Information and reporting infrastructures have developed to support these backward-looking reviews. Consequently, the need to assess future risks will, in most cases, require changes to the composition (measurement and reporting) and flow of information to the board, with a corresponding increase in the ability of the board. There will also be increased pressure on the board, in particular non-executive directors, to comprehend that information and make use of it when reviewing future business strategies.

“For some institutions this will require significant changes to their operations and governance.

An important means to help facilitate this change will be the introduction of an independent risk committee. This will provide a focus for receiving and evaluating information on risks, including remuneration and bonus schemes, in support of board-level decisions on the level of risk it is prepared to accept and reporting that to shareholders. This will place more demands on the role of the non-executive director, and not just those who participate in this committee.

In addition to new reporting infrastructures, a greater level of sustained support (information, training, time and resource) will be provided for non-executive directors to augment their general business awareness. Walker identifies the need for this to be supplemented with a focus on risk insight, complemented by an external perspective.

What it means for companies in other sectors

Unfortunately, there can be no containment of the effects of the financial crisis, but we believe there ought to be a confinement of the solution where possible. It is important that all due consideration should be given before any of the changes proposed by Walker are extended to other sectors. This is because the same extent of change may not be necessary for sectors outside banking and finance, especially in regards to corporate governance.

For example, it is unlikely in our view that other company sectors and respective infrastructures have to manage the same high level of systemic risk. So it follows that corporate governance and particularly risk management should have greater significance in banking and finance compared with other sectors.

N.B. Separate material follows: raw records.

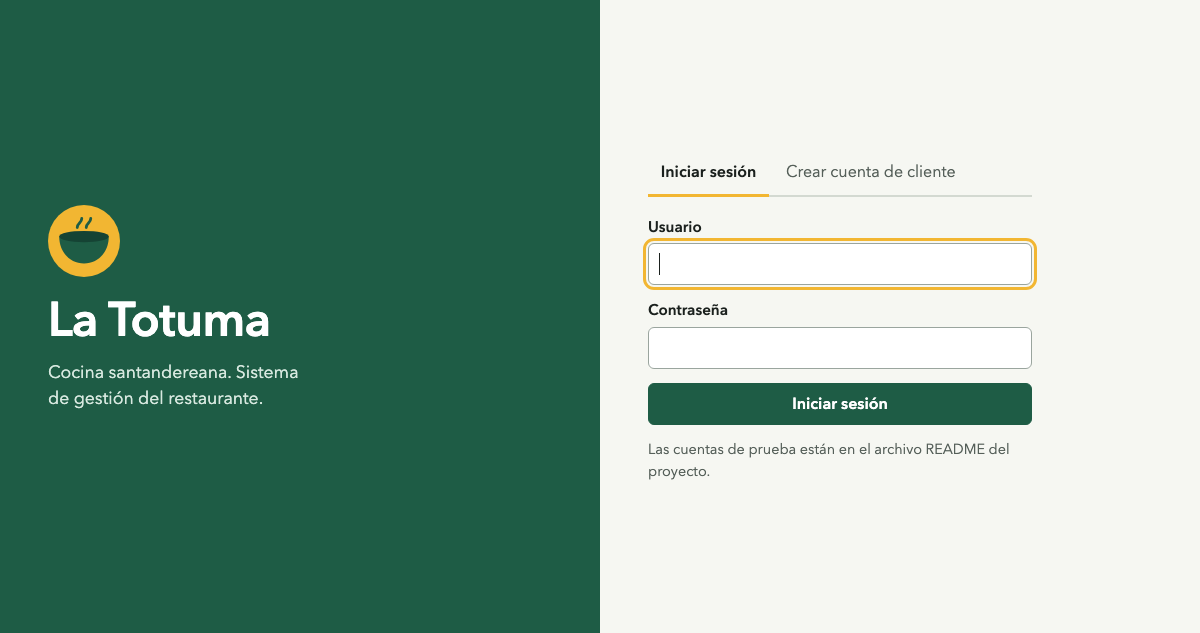
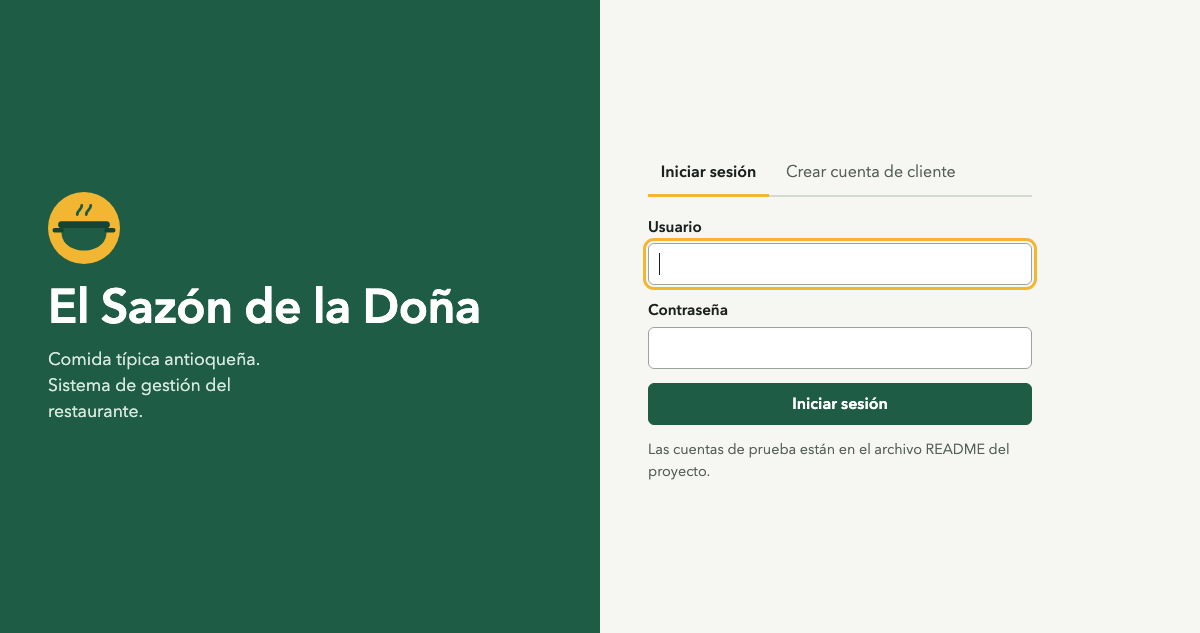
Identidad del restaurante: El Sazón de la Doña, comida típica antioqueña
- Nuevo nombre en la aplicación, la documentación y las pruebas.
- Carta de demostración antioqueña: bandeja paisa, sancocho trifásico, mondongo,
  calentao, empanadas, brevas con arequipe, entre otros.
- Logo de olla de barro y barra de navegación ajustada al nombre.
- El postre de regalo pasa a ser brevas con arequipe.
- Capturas de pantalla actualizadas.

Changed region(s): [[0.0308, 0.3002, 0.4008, 0.6603]]

diff --git a/js/datos.js b/js/datos.js
@@ -1,7 +1,7 @@
 'use strict';
 window.SIGR = window.SIGR || {};
 (function (S) {
-  const CLAVE = 'sigr.totuma.v1';
+  const CLAVE = 'sigr.sazon.v1';
 
   S.ahora = () => Date.now();
 
@@ -51,7 +51,7 @@ window.SIGR = window.SIGR || {};
   };
 
   const CUENTAS_DEMO = [
-    { nombre: 'Marta Rueda', usuario: 'admin', clave: 'Totuma2026*', rol: 'admin' },
+    { nombre: 'Marta Rueda', usuario: 'admin', clave: 'Sazon2026*', rol: 'admin' },
     { nombre: 'Julián Pabón', usuario: 'mesero', clave: 'Mesero2026*', rol: 'mesero' },
     { nombre: 'Laura Ardila', usuario: 'cliente', clave: 'Cliente2026*', rol: 'cliente', telefono: '3005550101' }
   ];
@@ -69,25 +69,25 @@ window.SIGR = window.SIGR || {};
 
   const CARTA_DEMO = [
     { categoria: 'Entradas', platos: [
-      ['Arepa santandereana', 'De maíz pelado con chicharrón molido, asada en tiesto.', 6000],
-      ['Hormigas culonas', 'Tostadas con sal. Porción para compartir.', 18000],
-      ['Yuca frita con ají', 'Con ají de la casa.', 9000]
+      ['Arepa con hogao', 'Arepa de maíz asada con hogao de tomate y cebolla.', 6000],
+      ['Chicharrón con arepa', 'Chicharrón carnudo de varias patas. Porción para compartir.', 18000],
+      ['Empanadas antioqueñas', 'Tres empanadas de papa y carne con ají.', 9000]
     ] },
     { categoria: 'Platos fuertes', platos: [
-      ['Cabro con pepitoria', 'Cabro al horno con pepitoria, yuca y arepa.', 46000],
-      ['Carne oreada', 'Res secada al sol y asada, con yuca y ají.', 38000],
-      ['Mute santandereano', 'Sopa de maíz, callo, costilla y verduras.', 29000],
-      ['Tamal santandereano', 'De maíz pelado con tres carnes y garbanzo.', 17000]
+      ['Bandeja paisa', 'Frijoles, arroz, carne molida, chicharrón, chorizo, huevo, tajada, aguacate y arepa.', 46000],
+      ['Sancocho trifásico', 'De res, cerdo y gallina, con yuca, papa, plátano y mazorca.', 38000],
+      ['Mondongo antioqueño', 'Con arroz, aguacate, banano y arepa.', 29000],
+      ['Calentao paisa', 'Frijoles y arroz del día anterior con huevo, carne y arepa.', 17000]
     ] },
     { categoria: 'Bebidas', platos: [
-      ['Limonada de panela', 'Con limón mandarino.', 7000],
-      ['Jugo de mora en agua', 'Fruta natural.', 8000],
+      ['Aguapanela con limón', 'Fría, con hielo.', 7000],
+      ['Jugo de lulo en agua', 'Fruta natural.', 8000],
       ['Refajo', 'Jarra pequeña.', 12000]
     ] },
     { categoria: 'Postres', platos: [
-      ['Oblea con arequipe', 'Dos obleas con arequipe y queso rallado.', 9000],
-      ['Bocadillo veleño con queso', 'Bocadillo de guayaba y queso fresco.', 8000],
-      ['Dulce de apio y cidra', 'Receta de Floridablanca.', 8500]
+      ['Brevas con arequipe', 'Brevas caladas con arequipe y queso fresco.', 9000],
+      ['Postre de natas', 'Receta de la casa.', 8000],
+      ['Mazamorra con bocadillo', 'Maíz peto con leche fría y bocadillo.', 8500]
     ] }
   ];
 

diff --git a/js/vistas/fidelizacion.js b/js/vistas/fidelizacion.js
@@ -7,13 +7,13 @@
     for (let i = 1; i <= S.fidelizacion.SELLOS; i++) {
       const ultimo = i === S.fidelizacion.SELLOS;
       casillas.push(h('li', { class: 'sello' + (i <= saldo.sellos ? ' sello--puesto' : '') + (ultimo ? ' sello--premio' : '') },
-        ultimo ? 'Postre' : i <= saldo.sellos ? h('img', { src: 'img/totuma.svg', alt: '', width: '30', height: '30' }) : String(i)));
+        ultimo ? 'Postre' : i <= saldo.sellos ? h('img', { src: 'img/logo.svg', alt: '', width: '30', height: '30' }) : String(i)));
     }
     return h('div', { class: 'tarjeta-sellos' },
       h('ol', { class: 'tarjeta-sellos__casillas', 'aria-label': saldo.sellos + ' de ' + S.fidelizacion.SELLOS + ' sellos' }, casillas),
       h('p', { class: 'tarjeta-sellos__texto' },
         'Llevas ', h('strong', null, S.dinero(saldo.avance)), ' de ', S.dinero(saldo.umbral), '. Te faltan ',
-        h('strong', null, S.dinero(saldo.falta)), ' para tu ', regalo ? regalo.nombre.toLowerCase() : 'postre', ' de regalo.'));
+        h('strong', null, S.dinero(saldo.falta)), ' para tu postre de regalo', regalo ? ': ' + regalo.nombre.toLowerCase() : '', '.'));
   }
 
   function vistaCliente(contenedor, usuario, estado) {
@@ -23,7 +23,7 @@
 
     contenedor.append(...[
       h('h1', null, 'Mi tarjeta'),
-      h('p', { class: 'entrada' }, 'Cada ' + S.dinero(saldo.umbral) + ' que consumes en La Totuma te ganas ' + (regalo ? 'una ' + regalo.nombre.toLowerCase() : 'un postre') + '. Cada sello vale ' + S.dinero(saldo.umbral / S.fidelizacion.SELLOS) + '.'),
+      h('p', { class: 'entrada' }, 'Cada ' + S.dinero(saldo.umbral) + ' que consumes en El Sazón de la Doña te ganas un postre de regalo' + (regalo ? ' (' + regalo.nombre.toLowerCase() + ')' : '') + '. Cada sello vale ' + S.dinero(saldo.umbral / S.fidelizacion.SELLOS) + '.'),
       estado.config.fidelizacion.activa ? null : h('p', { class: 'errores' }, 'El programa está en pausa. Tus consumos y regalos se conservan.'),
       saldo.disponibles ? h('p', { class: 'premio-listo' },
         h('strong', null, saldo.disponibles === 1 ? 'Tienes 1 postre de regalo.' : 'Tienes ' + saldo.disponibles + ' postres de regalo.'),
@@ -110,7 +110,7 @@
           S.avisar(r.ok ? 'Postre de regalo agregado' : r.errores[0], r.ok ? 'ok' : 'error');
           repintar();
         }
-      }, 'Agregar ' + (regalo ? regalo.nombre.toLowerCase() : 'postre') + ' de regalo') : 'Se agrega antes de enviar el pedido a cocina.');
+      }, 'Agregar postre de regalo' + (regalo ? ': ' + regalo.nombre.toLowerCase() : '')) : 'Se agrega antes de enviar el pedido a cocina.');
   });
 
   S.registrarVista({

diff --git a/pruebas/carta.pruebas.js b/pruebas/carta.pruebas.js
@@ -8,16 +8,16 @@
     S.seguridad.cerrarSesion();
     await S.seguridad.iniciarSesion(usuario, clave);
   }
-  S.comoAdmin = () => comoRol('admin', 'Totuma2026*');
+  S.comoAdmin = () => comoRol('admin', 'Sazon2026*');
   S.comoMesero = () => comoRol('mesero', 'Mesero2026*');
   S.comoCliente = () => comoRol('cliente', 'Cliente2026*');
 
-  const nuevo = () => ({ nombre: 'Pepitoria sola', descripcion: 'Porción', precio: 15000, categoriaId: 'cat-2', disponible: true });
+  const nuevo = () => ({ nombre: 'Frijoles con garra', descripcion: 'Porción', precio: 15000, categoriaId: 'cat-2', disponible: true });
 
   prueba(M, 'Administración crea, edita y elimina un plato', async () => {
     await S.comoAdmin();
     igual(S.carta.guardarPlato(nuevo()).ok, true);
-    const plato = S.datos.leer().platos.find((p) => p.nombre === 'Pepitoria sola');
+    const plato = S.datos.leer().platos.find((p) => p.nombre === 'Frijoles con garra');
     igual(S.carta.guardarPlato(Object.assign(nuevo(), { precio: 16000 }), plato.id).ok, true);
     igual(S.datos.leer().platos.find((p) => p.id === plato.id).precio, 16000);
     igual(S.carta.eliminarPlato(plato.id).ok, true);
@@ -29,7 +29,7 @@
     igual(S.carta.guardarPlato(Object.assign(nuevo(), { precio: -5 })).ok, false);
     igual(S.carta.guardarPlato(Object.assign(nuevo(), { precio: 'abc' })).ok, false);
     igual(S.carta.guardarPlato(Object.assign(nuevo(), { precio: 1500.5 })).ok, false);
-    igual(S.carta.guardarPlato(Object.assign(nuevo(), { nombre: 'carne OREADA' })).ok, false);
+    igual(S.carta.guardarPlato(Object.assign(nuevo(), { nombre: 'sancocho TRIFÁSICO' })).ok, false);
     igual(S.carta.guardarPlato(Object.assign(nuevo(), { categoriaId: 'no-existe' })).ok, false);
   });
 
@@ -40,7 +40,7 @@
       try { S.carta.guardarPlato(nuevo()); } catch (e) { bloqueado = true; }
       afirmar(bloqueado, 'debió bloquear');
     }
-    igual(S.datos.leer().platos.some((p) => p.nombre === 'Pepitoria sola'), false);
+    igual(S.datos.leer().platos.some((p) => p.nombre === 'Frijoles con garra'), false);
   });
 
   prueba(M, 'El cliente no ve los platos agotados', async () => {

diff --git a/pruebas/fidelizacion.pruebas.js b/pruebas/fidelizacion.pruebas.js
@@ -6,9 +6,9 @@
   const cliente = () => S.datos.leer().usuarios.find((u) => u.usuario === 'cliente');
   const saldo = () => S.fidelizacion.estadoCliente(S.datos.leer(), cliente().id);
 
-  function visita(cabros, mesaId) {
+  function visita(bandejas, mesaId) {
     const { pedido } = S.pedidos.abrir(mesaId || 'mesa-3');
-    S.pedidos.agregarPlato(pedido.id, 'cat-2-p1', cabros);
+    S.pedidos.agregarPlato(pedido.id, 'cat-2-p1', bandejas);
     S.pedidos.asignarCliente(pedido.id, TEL);
     S.pedidos.avanzar(pedido.id); S.pedidos.avanzar(pedido.id); S.pedidos.avanzar(pedido.id);
     S.caja.cobrar(pedido.id, 'tarjeta');
@@ -58,7 +58,7 @@
     const r = S.fidelizacion.canjear(id);
     igual(r.ok, true);
     const pedido = S.datos.leer().pedidos.find((p) => p.id === id);
-    igual(S.pedidos.totales(pedido, 0.08).total, 7000, 'solo se cobra la limonada');
+    igual(S.pedidos.totales(pedido, 0.08).total, 7000, 'solo se cobra la aguapanela');
     igual(saldo().disponibles, 0);
   });
 
@@ -96,7 +96,7 @@
     igual(saldo().consumo, 237000);
     const resumen = S.caja.resumenDia(S.datos.leer(), '2026-11-10');
     igual(resumen.regalos, 1);
-    igual(resumen.masVendidos.some((v) => v.nombre === 'Oblea con arequipe'), false);
+    igual(resumen.masVendidos.some((v) => v.nombre === 'Brevas con arequipe'), false);
   });
 
   prueba(M, 'No se quita el cliente de un pedido que ya tiene regalo', async () => {
@@ -128,7 +128,7 @@
     igual(S.fidelizacion.configurar({ activa: true, umbral: 150500, platoRecompensaId: 'cat-4-p2' }).ok, false);
     igual(S.fidelizacion.configurar({ activa: true, umbral: 150000, platoRecompensaId: 'no-existe' }).ok, false);
     igual(S.fidelizacion.configurar({ activa: true, umbral: 150000, platoRecompensaId: 'cat-4-p2' }).ok, true);
-    igual(S.fidelizacion.platoRegalo(S.datos.leer()).nombre, 'Bocadillo veleño con queso');
+    igual(S.fidelizacion.platoRegalo(S.datos.leer()).nombre, 'Postre de natas');
   });
 
   prueba(M, 'Un cliente no puede canjearse regalos a sí mismo', async () => {

diff --git a/css/estilos.css b/css/estilos.css
@@ -38,14 +38,14 @@ small { color: var(--tinta-suave); }
 .saltar:focus { left: .5rem; top: .5rem; }
 
 .barra {
-  display: flex; align-items: center; gap: 1.5rem; flex-wrap: wrap;
+  display: flex; align-items: center; gap: 1rem; flex-wrap: wrap;
   padding: .6rem 1.25rem;
   background: var(--hoja); color: #fff;
 }
-.barra__marca { display: flex; align-items: center; gap: .5rem; color: #fff; text-decoration: none; font-weight: 600; font-size: 1.15rem; }
-.barra__nav { display: flex; gap: .25rem; flex: 1; overflow-x: auto; }
+.barra__marca { display: flex; align-items: center; gap: .5rem; color: #fff; text-decoration: none; font-weight: 600; font-size: 1.1rem; white-space: nowrap; }
+.barra__nav { display: flex; gap: .15rem; flex: 1; flex-wrap: wrap; }
 .barra__enlace {
-  color: #fff; text-decoration: none; padding: .45rem .8rem; border-radius: var(--radio); white-space: nowrap;
+  color: #fff; text-decoration: none; padding: .45rem .65rem; border-radius: var(--radio); white-space: nowrap;
 }
 .barra__enlace:hover { background: var(--hoja-oscura); }
 .barra__enlace[aria-current="page"] { background: var(--maiz); color: var(--tinta); font-weight: 600; }

diff --git a/js/app.js b/js/app.js
@@ -28,7 +28,7 @@
       h('div', { class: 'marco' },
         h('header', { class: 'barra' },
           h('a', { class: 'barra__marca', href: '#/inicio' },
-            h('img', { src: 'img/totuma.svg', alt: '', width: '32', height: '32' }), 'La Totuma'),
+            h('img', { src: 'img/logo.svg', alt: '', width: '32', height: '32' }), 'El Sazón de la Doña'),
           h('nav', { class: 'barra__nav', 'aria-label': 'Secciones' },
             permitidas.map((v) => h('a', {
               href: '#/' + v.ruta, class: 'barra__enlace', 'aria-current': vista === v ? 'page' : null
@@ -47,7 +47,7 @@
         h('a', { class: 'boton', href: '#/inicio' }, 'Ir al inicio')));
       return;
     }
-    document.title = vista.titulo + ' | La Totuma';
+    document.title = vista.titulo + ' | El Sazón de la Doña';
     vista.render(contenido, usuario);
   }
 

diff --git a/js/vistas/acceso.js b/js/vistas/acceso.js
@@ -9,9 +9,9 @@
       raiz.replaceChildren(
         h('main', { class: 'acceso' },
           h('div', { class: 'acceso__marca' },
-            h('img', { src: 'img/totuma.svg', alt: '', width: '72', height: '72' }),
-            h('h1', null, 'La Totuma'),
-            h('p', null, 'Cocina santandereana. Sistema de gestión del restaurante.')),
+            h('img', { src: 'img/logo.svg', alt: '', width: '72', height: '72' }),
+            h('h1', null, 'El Sazón de la Doña'),
+            h('p', null, 'Comida típica antioqueña. Sistema de gestión del restaurante.')),
           h('div', { class: 'acceso__panel' },
             h('div', { class: 'pestanas', role: 'tablist' },
               pestana('entrar', 'Iniciar sesión'),

diff --git a/pruebas/seguridad.pruebas.js b/pruebas/seguridad.pruebas.js
@@ -99,7 +99,7 @@
     try { await S.seguridad.crearPersonal({ nombre: 'Nuevo Mesero', usuario: 'nuevo.mesero', clave: 'Clave1234', rol: 'mesero' }); } catch (e) { bloqueado = true; }
     afirmar(bloqueado, 'un mesero no crea cuentas');
     S.seguridad.cerrarSesion();
-    await S.seguridad.iniciarSesion('admin', 'Totuma2026*');
+    await S.seguridad.iniciarSesion('admin', 'Sazon2026*');
     igual((await S.seguridad.crearPersonal({ nombre: 'Nuevo Mesero', usuario: 'nuevo.mesero', clave: 'Clave1234', rol: 'cliente' })).ok, false);
     const r = await S.seguridad.crearPersonal({ nombre: 'Nuevo Mesero', usuario: 'nuevo.mesero', clave: 'Clave1234', rol: 'mesero' });
     igual(r.ok, true);

diff --git a/index.html b/index.html
@@ -5,8 +5,8 @@
   <meta name="viewport" content="width=device-width, initial-scale=1">
   <meta http-equiv="Content-Security-Policy" content="default-src 'self'; script-src 'self'; style-src 'self'; img-src 'self' data:; object-src 'none'; base-uri 'none'; form-action 'none'">
   <meta name="referrer" content="no-referrer">
-  <title>La Totuma | Sistema de gestión del restaurante</title>
-  <link rel="icon" href="img/totuma.svg" type="image/svg+xml">
+  <title>El Sazón de la Doña | Sistema de gestión del restaurante</title>
+  <link rel="icon" href="img/logo.svg" type="image/svg+xml">
   <link rel="stylesheet" href="css/estilos.css">
 </head>
 <body>

diff --git a/pruebas/pedidos.pruebas.js b/pruebas/pedidos.pruebas.js
@@ -74,7 +74,7 @@
   prueba(M, 'El pedido conserva el precio aunque la carta cambie', async () => {
     await S.comoAdmin();
     const id = S.pedidoDePrueba();
-    S.carta.guardarPlato({ nombre: 'Carne oreada', descripcion: '', precio: 45000, categoriaId: 'cat-2' }, 'cat-2-p2');
+    S.carta.guardarPlato({ nombre: 'Sancocho trifásico', descripcion: '', precio: 45000, categoriaId: 'cat-2' }, 'cat-2-p2');
     igual(S.pedidos.totales(leer(id), 0.08).total, 52000);
   });
 

diff --git a/pruebas/caja.pruebas.js b/pruebas/caja.pruebas.js
@@ -50,7 +50,7 @@
     igual(r.total, 104000);
     igual(r.porMetodo, { efectivo: 52000, tarjeta: 52000, transferencia: 0 });
     igual(r.promedio, 52000);
-    igual(r.masVendidos[0], { nombre: 'Limonada de panela', cantidad: 4 });
+    igual(r.masVendidos[0], { nombre: 'Aguapanela con limón', cantidad: 4 });
     igual(r.cancelados, 1);
     igual(S.caja.resumenDia(S.datos.leer(), '2026-11-09').total, 0);
   });

diff --git a/js/seguridad.js b/js/seguridad.js
@@ -5,7 +5,7 @@ window.SIGR = window.SIGR || {};
   const MAX_INTENTOS = 5;
   const BLOQUEO_MS = 5 * 60 * 1000;
   const INACTIVIDAD_MS = 15 * 60 * 1000;
-  const CLAVE_SESION = 'sigr.totuma.sesion';
+  const CLAVE_SESION = 'sigr.sazon.sesion';
 
   const PERMISOS = {
     admin: ['carta.ver', 'carta.editar', 'pedidos.gestionar', 'reservas.gestionar', 'caja.cobrar', 'caja.cerrar',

“This will place more demands on the role of the non-executive director.

Ironically, if there was a cross-sector change in the regulation of these activities it could have the opposite effect to the one intended for the financial services sector. This is because it would involve tampering with a set of governance principles, enshrined in the UK’s Combined Code, which have successfully helped to promote good governance across most business sectors in the UK, together with requirement of the Companies Act 2006.

We expect the review to follow the government’s Regulatory Code and recommendations of the Better Regulation Executive, namely: regulatory change which is targeted, proportionate and value for money. This review, if applied in the spirit intended, should meet most if not all of these requirements.

John Liver is regulatory and risk management partner at Ernst & Young

See also: Lessons from the financial crisis.